WORK ORDER
Go through the records and show each line where the word "print" occurs.

RECORD SET
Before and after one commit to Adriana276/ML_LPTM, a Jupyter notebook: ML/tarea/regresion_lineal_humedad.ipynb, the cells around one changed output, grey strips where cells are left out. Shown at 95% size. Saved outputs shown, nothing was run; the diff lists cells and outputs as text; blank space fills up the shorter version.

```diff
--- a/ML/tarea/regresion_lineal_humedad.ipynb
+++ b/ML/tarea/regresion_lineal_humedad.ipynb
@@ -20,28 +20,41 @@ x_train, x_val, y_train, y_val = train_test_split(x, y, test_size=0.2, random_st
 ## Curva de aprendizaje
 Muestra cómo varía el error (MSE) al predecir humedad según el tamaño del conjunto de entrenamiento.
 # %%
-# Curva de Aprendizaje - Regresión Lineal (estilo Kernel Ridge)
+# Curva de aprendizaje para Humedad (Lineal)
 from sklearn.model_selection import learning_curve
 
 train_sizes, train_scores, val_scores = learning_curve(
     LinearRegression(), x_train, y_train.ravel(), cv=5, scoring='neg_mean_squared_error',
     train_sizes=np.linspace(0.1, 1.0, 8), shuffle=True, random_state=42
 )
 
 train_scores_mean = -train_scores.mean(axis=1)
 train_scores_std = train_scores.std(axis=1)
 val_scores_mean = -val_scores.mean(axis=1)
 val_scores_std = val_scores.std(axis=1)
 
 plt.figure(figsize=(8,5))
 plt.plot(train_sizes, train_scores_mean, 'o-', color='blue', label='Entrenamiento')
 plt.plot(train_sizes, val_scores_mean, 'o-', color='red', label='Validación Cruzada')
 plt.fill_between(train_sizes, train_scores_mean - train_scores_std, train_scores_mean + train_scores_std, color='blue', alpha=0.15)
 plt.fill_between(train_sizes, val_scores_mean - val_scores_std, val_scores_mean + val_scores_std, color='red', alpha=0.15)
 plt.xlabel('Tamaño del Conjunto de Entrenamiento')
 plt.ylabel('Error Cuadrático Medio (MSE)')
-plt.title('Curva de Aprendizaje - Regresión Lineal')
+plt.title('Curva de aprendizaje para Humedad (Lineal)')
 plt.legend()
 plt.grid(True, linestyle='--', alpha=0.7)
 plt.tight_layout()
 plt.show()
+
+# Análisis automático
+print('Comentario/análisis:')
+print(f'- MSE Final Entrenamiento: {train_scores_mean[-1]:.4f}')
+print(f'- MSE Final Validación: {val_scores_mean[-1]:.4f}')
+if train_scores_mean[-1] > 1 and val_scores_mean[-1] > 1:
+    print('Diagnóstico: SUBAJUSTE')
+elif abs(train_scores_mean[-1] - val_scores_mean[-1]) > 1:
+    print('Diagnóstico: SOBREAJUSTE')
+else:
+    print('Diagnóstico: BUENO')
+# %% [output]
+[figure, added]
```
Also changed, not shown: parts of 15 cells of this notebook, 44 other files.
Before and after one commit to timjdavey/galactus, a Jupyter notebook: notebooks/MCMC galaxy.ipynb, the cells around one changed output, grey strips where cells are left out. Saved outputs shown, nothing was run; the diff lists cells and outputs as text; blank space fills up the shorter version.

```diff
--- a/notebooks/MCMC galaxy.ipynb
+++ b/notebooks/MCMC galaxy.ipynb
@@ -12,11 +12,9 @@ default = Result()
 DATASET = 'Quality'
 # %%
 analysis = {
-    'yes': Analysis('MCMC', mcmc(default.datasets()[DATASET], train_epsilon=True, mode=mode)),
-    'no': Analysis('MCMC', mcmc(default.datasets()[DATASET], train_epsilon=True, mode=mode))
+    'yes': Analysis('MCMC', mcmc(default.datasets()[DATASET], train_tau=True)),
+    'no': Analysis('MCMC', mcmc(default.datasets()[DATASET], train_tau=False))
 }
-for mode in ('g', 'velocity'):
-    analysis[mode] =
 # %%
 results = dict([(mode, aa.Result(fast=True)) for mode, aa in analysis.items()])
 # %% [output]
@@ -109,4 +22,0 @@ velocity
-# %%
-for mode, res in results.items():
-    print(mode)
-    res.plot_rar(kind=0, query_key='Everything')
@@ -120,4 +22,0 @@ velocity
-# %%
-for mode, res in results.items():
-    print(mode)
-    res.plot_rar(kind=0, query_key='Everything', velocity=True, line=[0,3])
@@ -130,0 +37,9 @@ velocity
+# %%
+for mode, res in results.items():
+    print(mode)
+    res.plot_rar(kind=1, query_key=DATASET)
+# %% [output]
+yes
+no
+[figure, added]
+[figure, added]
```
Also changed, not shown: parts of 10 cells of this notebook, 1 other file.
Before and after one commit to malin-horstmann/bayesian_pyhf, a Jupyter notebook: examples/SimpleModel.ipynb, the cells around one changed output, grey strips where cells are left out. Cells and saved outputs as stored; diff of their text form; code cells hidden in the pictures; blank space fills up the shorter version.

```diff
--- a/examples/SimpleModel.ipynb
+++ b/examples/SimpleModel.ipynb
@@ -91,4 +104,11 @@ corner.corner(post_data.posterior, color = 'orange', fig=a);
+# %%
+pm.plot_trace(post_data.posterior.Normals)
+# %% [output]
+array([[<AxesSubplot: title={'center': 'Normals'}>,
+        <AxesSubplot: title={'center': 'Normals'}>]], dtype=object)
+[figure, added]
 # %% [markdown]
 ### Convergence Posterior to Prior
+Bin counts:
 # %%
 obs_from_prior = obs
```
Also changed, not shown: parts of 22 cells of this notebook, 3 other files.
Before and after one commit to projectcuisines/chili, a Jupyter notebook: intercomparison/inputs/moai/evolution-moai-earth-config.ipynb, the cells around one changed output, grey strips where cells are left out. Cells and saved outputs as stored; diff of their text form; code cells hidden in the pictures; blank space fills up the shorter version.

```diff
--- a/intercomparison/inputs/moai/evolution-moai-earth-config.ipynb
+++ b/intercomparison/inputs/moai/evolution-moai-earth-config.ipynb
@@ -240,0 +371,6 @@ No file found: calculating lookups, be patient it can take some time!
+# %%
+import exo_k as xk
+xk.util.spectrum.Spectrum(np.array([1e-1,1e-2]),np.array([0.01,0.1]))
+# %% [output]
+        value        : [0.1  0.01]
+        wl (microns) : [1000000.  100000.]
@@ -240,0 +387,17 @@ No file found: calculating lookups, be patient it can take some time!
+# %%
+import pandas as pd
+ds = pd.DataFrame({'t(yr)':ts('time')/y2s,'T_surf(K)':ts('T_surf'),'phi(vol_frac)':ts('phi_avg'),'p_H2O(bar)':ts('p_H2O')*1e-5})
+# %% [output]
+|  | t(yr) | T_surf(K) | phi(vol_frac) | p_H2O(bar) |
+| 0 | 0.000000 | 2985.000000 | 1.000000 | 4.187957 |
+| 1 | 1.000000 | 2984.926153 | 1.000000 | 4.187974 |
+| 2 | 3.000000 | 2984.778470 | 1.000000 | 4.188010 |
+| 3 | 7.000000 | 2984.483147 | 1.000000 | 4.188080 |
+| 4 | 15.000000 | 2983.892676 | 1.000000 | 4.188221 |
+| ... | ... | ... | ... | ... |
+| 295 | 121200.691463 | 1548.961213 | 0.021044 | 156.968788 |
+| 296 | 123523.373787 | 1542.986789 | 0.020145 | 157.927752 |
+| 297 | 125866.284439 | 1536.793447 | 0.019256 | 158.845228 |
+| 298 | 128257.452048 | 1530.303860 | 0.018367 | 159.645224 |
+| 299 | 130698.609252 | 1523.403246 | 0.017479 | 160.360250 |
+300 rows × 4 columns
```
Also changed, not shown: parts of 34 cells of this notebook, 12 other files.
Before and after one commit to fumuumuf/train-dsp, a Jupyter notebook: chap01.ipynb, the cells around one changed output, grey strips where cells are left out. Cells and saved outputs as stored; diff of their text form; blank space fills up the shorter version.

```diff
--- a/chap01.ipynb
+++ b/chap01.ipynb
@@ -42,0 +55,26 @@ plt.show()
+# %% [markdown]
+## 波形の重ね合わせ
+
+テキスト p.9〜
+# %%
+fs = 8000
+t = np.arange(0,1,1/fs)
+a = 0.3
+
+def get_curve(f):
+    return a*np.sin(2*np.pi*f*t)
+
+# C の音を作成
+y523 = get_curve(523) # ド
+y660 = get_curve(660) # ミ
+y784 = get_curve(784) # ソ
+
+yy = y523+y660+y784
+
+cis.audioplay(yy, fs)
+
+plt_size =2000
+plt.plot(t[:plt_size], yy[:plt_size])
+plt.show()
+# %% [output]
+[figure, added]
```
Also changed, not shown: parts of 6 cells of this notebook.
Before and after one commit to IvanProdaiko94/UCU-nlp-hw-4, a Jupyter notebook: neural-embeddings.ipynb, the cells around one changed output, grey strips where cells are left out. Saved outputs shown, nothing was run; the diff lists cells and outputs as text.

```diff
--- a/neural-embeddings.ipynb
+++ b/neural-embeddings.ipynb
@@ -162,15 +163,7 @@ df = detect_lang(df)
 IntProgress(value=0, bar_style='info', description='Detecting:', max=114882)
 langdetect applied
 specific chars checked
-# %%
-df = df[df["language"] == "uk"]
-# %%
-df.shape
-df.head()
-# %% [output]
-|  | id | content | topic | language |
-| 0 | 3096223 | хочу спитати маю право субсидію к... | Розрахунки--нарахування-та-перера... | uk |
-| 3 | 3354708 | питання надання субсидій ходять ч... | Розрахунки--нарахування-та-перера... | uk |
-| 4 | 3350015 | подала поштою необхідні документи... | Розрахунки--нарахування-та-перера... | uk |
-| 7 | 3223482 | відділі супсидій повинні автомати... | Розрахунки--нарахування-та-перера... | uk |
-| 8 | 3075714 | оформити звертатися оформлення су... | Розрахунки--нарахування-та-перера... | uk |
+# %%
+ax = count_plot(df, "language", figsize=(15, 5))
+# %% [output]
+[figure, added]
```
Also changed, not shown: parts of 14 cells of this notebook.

YOUR RESPONSE
+print('Comentario/análisis:')
+print(f'- MSE Final Entrenamiento: {train_scores_mean[-1]:.4f}')
+print(f'- MSE Final Validación: {val_scores_mean[-1]:.4f}')
+    print('Diagnóstico: SUBAJUSTE')
+    print('Diagnóstico: SOBREAJUSTE')
+    print('Diagnóstico: BUENO')
-    print(mode)
-    print(mode)
+    print(mode)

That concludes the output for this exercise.